→ Task to carry out
Give back the data in full. Leave nothing out.

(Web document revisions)
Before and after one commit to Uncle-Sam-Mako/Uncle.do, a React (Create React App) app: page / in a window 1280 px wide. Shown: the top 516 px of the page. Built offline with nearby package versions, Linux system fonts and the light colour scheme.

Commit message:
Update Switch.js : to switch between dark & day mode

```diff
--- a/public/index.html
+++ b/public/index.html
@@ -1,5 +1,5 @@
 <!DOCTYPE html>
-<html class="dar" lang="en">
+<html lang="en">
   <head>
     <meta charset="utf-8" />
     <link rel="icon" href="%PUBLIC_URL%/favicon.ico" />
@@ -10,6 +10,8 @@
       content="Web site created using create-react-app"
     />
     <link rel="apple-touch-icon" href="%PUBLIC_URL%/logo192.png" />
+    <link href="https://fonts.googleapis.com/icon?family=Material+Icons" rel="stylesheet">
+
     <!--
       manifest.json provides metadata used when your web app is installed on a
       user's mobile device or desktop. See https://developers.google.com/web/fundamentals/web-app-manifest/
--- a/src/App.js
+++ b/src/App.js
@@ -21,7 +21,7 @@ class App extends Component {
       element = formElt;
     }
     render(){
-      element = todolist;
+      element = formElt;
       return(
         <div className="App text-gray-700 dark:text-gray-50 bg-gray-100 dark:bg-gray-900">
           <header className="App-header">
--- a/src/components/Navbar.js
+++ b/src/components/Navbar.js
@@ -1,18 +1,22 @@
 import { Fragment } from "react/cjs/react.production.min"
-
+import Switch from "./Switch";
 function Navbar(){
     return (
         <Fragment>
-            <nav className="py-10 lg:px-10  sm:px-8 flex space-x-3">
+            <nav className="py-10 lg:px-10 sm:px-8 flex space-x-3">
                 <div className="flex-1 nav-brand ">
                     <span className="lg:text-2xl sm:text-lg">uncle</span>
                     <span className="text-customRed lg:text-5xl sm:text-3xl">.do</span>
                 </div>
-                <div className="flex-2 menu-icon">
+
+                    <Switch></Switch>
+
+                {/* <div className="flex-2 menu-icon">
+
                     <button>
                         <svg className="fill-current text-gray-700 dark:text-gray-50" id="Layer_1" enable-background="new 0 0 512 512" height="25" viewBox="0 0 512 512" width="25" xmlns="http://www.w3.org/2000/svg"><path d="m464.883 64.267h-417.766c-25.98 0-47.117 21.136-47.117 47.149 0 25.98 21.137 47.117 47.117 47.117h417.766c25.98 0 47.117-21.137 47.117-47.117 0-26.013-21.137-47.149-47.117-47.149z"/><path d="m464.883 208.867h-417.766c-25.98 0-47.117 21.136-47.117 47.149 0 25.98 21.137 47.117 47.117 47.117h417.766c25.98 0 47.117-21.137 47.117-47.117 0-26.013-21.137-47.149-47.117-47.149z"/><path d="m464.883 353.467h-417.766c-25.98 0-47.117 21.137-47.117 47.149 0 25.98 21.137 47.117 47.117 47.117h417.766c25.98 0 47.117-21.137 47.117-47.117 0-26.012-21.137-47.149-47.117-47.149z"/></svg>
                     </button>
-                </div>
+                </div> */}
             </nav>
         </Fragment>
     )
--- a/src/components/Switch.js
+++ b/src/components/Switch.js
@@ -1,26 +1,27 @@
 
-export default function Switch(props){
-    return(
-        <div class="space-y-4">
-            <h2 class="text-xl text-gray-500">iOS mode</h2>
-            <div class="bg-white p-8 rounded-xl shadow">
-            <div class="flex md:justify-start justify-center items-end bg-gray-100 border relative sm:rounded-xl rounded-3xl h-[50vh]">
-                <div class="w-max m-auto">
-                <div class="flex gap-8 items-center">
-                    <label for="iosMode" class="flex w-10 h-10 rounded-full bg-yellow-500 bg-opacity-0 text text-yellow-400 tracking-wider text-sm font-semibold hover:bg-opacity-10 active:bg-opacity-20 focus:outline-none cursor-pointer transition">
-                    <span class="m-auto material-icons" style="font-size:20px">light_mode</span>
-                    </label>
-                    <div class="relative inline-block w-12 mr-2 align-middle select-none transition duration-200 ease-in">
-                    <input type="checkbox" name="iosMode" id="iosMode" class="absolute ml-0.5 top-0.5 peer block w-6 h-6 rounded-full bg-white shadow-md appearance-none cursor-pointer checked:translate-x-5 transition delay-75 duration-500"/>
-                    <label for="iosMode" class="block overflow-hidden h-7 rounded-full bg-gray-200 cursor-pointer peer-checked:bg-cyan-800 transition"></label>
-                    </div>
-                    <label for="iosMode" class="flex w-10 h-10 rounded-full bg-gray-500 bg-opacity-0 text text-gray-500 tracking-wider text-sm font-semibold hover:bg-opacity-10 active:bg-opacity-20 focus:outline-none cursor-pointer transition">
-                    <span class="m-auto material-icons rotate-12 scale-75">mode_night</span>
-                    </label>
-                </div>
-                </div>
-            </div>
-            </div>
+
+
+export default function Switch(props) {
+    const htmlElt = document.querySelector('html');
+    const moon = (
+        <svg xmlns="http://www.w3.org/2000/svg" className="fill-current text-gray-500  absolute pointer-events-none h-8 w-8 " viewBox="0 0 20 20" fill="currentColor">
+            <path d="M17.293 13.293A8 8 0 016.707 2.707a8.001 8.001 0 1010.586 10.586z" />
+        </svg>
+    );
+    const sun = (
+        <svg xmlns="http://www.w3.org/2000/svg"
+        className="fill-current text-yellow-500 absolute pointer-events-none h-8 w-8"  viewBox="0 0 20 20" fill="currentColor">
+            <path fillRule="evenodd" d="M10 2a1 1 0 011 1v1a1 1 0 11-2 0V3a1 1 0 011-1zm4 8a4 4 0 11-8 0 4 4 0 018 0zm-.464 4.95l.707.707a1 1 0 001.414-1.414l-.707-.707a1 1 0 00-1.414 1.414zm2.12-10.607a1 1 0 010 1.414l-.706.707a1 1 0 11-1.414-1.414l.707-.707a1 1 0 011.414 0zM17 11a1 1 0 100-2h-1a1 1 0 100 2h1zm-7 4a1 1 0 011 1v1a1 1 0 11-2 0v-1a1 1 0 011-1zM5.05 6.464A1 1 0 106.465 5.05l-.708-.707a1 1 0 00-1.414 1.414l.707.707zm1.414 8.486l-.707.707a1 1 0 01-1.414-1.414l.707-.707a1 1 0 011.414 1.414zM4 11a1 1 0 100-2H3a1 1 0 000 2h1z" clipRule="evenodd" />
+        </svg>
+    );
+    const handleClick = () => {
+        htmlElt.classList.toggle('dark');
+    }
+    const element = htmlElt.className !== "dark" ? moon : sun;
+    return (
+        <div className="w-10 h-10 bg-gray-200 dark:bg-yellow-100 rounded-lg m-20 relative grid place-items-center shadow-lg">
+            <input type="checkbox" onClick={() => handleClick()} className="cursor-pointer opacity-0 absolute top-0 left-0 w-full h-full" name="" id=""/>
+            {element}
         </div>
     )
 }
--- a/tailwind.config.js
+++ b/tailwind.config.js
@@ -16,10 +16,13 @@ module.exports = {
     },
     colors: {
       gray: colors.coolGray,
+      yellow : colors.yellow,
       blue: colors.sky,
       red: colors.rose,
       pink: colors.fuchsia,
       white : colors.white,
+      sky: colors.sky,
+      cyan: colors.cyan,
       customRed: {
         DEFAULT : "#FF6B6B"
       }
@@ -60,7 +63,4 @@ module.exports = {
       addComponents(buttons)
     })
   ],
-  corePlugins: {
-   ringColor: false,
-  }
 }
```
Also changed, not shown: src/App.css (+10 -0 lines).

→ Response box
Before and after one commit to Uncle-Sam-Mako/Uncle.do, a React (Create React App) app: page / in a window 1280 px wide. Shown: the top 516 px of the page. Built offline with nearby package versions, Linux system fonts and the light colour scheme.

Commit message:
Update Switch.js : to switch between dark & day mode

```diff
--- a/public/index.html
+++ b/public/index.html
@@ -1,5 +1,5 @@
 <!DOCTYPE html>
-<html class="dar" lang="en">
+<html lang="en">
   <head>
     <meta charset="utf-8" />
     <link rel="icon" href="%PUBLIC_URL%/favicon.ico" />
@@ -10,6 +10,8 @@
       content="Web site created using create-react-app"
     />
     <link rel="apple-touch-icon" href="%PUBLIC_URL%/logo192.png" />
+    <link href="https://fonts.googleapis.com/icon?family=Material+Icons" rel="stylesheet">
+
     <!--
       manifest.json provides metadata used when your web app is installed on a
       user's mobile device or desktop. See https://developers.google.com/web/fundamentals/web-app-manifest/
--- a/src/App.js
+++ b/src/App.js
@@ -21,7 +21,7 @@ class App extends Component {
       element = formElt;
     }
     render(){
-      element = todolist;
+      element = formElt;
       return(
         <div className="App text-gray-700 dark:text-gray-50 bg-gray-100 dark:bg-gray-900">
           <header className="App-header">
--- a/src/components/Navbar.js
+++ b/src/components/Navbar.js
@@ -1,18 +1,22 @@
 import { Fragment } from "react/cjs/react.production.min"
-
+import Switch from "./Switch";
 function Navbar(){
     return (
         <Fragment>
-            <nav className="py-10 lg:px-10  sm:px-8 flex space-x-3">
+            <nav className="py-10 lg:px-10 sm:px-8 flex space-x-3">
                 <div className="flex-1 nav-brand ">
                     <span className="lg:text-2xl sm:text-lg">uncle</span>
                     <span className="text-customRed lg:text-5xl sm:text-3xl">.do</span>
                 </div>
-                <div className="flex-2 menu-icon">
+
+                    <Switch></Switch>
+
+                {/* <div className="flex-2 menu-icon">
+
                     <button>
                         <svg className="fill-current text-gray-700 dark:text-gray-50" id="Layer_1" enable-background="new 0 0 512 512" height="25" viewBox="0 0 512 512" width="25" xmlns="http://www.w3.org/2000/svg"><path d="m464.883 64.267h-417.766c-25.98 0-47.117 21.136-47.117 47.149 0 25.98 21.137 47.117 47.117 47.117h417.766c25.98 0 47.117-21.137 47.117-47.117 0-26.013-21.137-47.149-47.117-47.149z"/><path d="m464.883 208.867h-417.766c-25.98 0-47.117 21.136-47.117 47.149 0 25.98 21.137 47.117 47.117 47.117h417.766c25.98 0 47.117-21.137 47.117-47.117 0-26.013-21.137-47.149-47.117-47.149z"/><path d="m464.883 353.467h-417.766c-25.98 0-47.117 21.137-47.117 47.149 0 25.98 21.137 47.117 47.117 47.117h417.766c25.98 0 47.117-21.137 47.117-47.117 0-26.012-21.137-47.149-47.117-47.149z"/></svg>
                     </button>
-                </div>
+                </div> */}
             </nav>
         </Fragment>
     )
--- a/src/components/Switch.js
+++ b/src/components/Switch.js
@@ -1,26 +1,27 @@
 
-export default function Switch(props){
-    return(
-        <div class="space-y-4">
-            <h2 class="text-xl text-gray-500">iOS mode</h2>
-            <div class="bg-white p-8 rounded-xl shadow">
-            <div class="flex md:justify-start justify-center items-end bg-gray-100 border relative sm:rounded-xl rounded-3xl h-[50vh]">
-                <div class="w-max m-auto">
-                <div class="flex gap-8 items-center">
-                    <label for="iosMode" class="flex w-10 h-10 rounded-full bg-yellow-500 bg-opacity-0 text text-yellow-400 tracking-wider text-sm font-semibold hover:bg-opacity-10 active:bg-opacity-20 focus:outline-none cursor-pointer transition">
-                    <span class="m-auto material-icons" style="font-size:20px">light_mode</span>
-                    </label>
-                    <div class="relative inline-block w-12 mr-2 align-middle select-none transition duration-200 ease-in">
-                    <input type="checkbox" name="iosMode" id="iosMode" class="absolute ml-0.5 top-0.5 peer block w-6 h-6 rounded-full bg-white shadow-md appearance-none cursor-pointer checked:translate-x-5 transition delay-75 duration-500"/>
-                    <label for="iosMode" class="block overflow-hidden h-7 rounded-full bg-gray-200 cursor-pointer peer-checked:bg-cyan-800 transition"></label>
-                    </div>
-                    <label for="iosMode" class="flex w-10 h-10 rounded-full bg-gray-500 bg-opacity-0 text text-gray-500 tracking-wider text-sm font-semibold hover:bg-opacity-10 active:bg-opacity-20 focus:outline-none cursor-pointer transition">
-                    <span class="m-auto material-icons rotate-12 scale-75">mode_night</span>
-                    </label>
-                </div>
-                </div>
-            </div>
-            </div>
+
+
+export default function Switch(props) {
+    const htmlElt = document.querySelector('html');
+    const moon = (
+        <svg xmlns="http://www.w3.org/2000/svg" className="fill-current text-gray-500  absolute pointer-events-none h-8 w-8 " viewBox="0 0 20 20" fill="currentColor">
+            <path d="M17.293 13.293A8 8 0 016.707 2.707a8.001 8.001 0 1010.586 10.586z" />
+        </svg>
+    );
+    const sun = (
+        <svg xmlns="http://www.w3.org/2000/svg"
+        className="fill-current text-yellow-500 absolute pointer-events-none h-8 w-8"  viewBox="0 0 20 20" fill="currentColor">
+            <path fillRule="evenodd" d="M10 2a1 1 0 011 1v1a1 1 0 11-2 0V3a1 1 0 011-1zm4 8a4 4 0 11-8 0 4 4 0 018 0zm-.464 4.95l.707.707a1 1 0 001.414-1.414l-.707-.707a1 1 0 00-1.414 1.414zm2.12-10.607a1 1 0 010 1.414l-.706.707a1 1 0 11-1.414-1.414l.707-.707a1 1 0 011.414 0zM17 11a1 1 0 100-2h-1a1 1 0 100 2h1zm-7 4a1 1 0 011 1v1a1 1 0 11-2 0v-1a1 1 0 011-1zM5.05 6.464A1 1 0 106.465 5.05l-.708-.707a1 1 0 00-1.414 1.414l.707.707zm1.414 8.486l-.707.707a1 1 0 01-1.414-1.414l.707-.707a1 1 0 011.414 1.414zM4 11a1 1 0 100-2H3a1 1 0 000 2h1z" clipRule="evenodd" />
+        </svg>
+    );
+    const handleClick = () => {
+        htmlElt.classList.toggle('dark');
+    }
+    const element = htmlElt.className !== "dark" ? moon : sun;
+    return (
+        <div className="w-10 h-10 bg-gray-200 dark:bg-yellow-100 rounded-lg m-20 relative grid place-items-center shadow-lg">
+            <input type="checkbox" onClick={() => handleClick()} className="cursor-pointer opacity-0 absolute top-0 left-0 w-full h-full" name="" id=""/>
+            {element}
         </div>
     )
 }
--- a/tailwind.config.js
+++ b/tailwind.config.js
@@ -16,10 +16,13 @@ module.exports = {
     },
     colors: {
       gray: colors.coolGray,
+      yellow : colors.yellow,
       blue: colors.sky,
       red: colors.rose,
       pink: colors.fuchsia,
       white : colors.white,
+      sky: colors.sky,
+      cyan: colors.cyan,
       customRed: {
         DEFAULT : "#FF6B6B"
       }
@@ -60,7 +63,4 @@ module.exports = {
       addComponents(buttons)
     })
   ],
-  corePlugins: {
-   ringColor: false,
-  }
 }
```
Also changed, not shown: src/App.css (+10 -0 lines).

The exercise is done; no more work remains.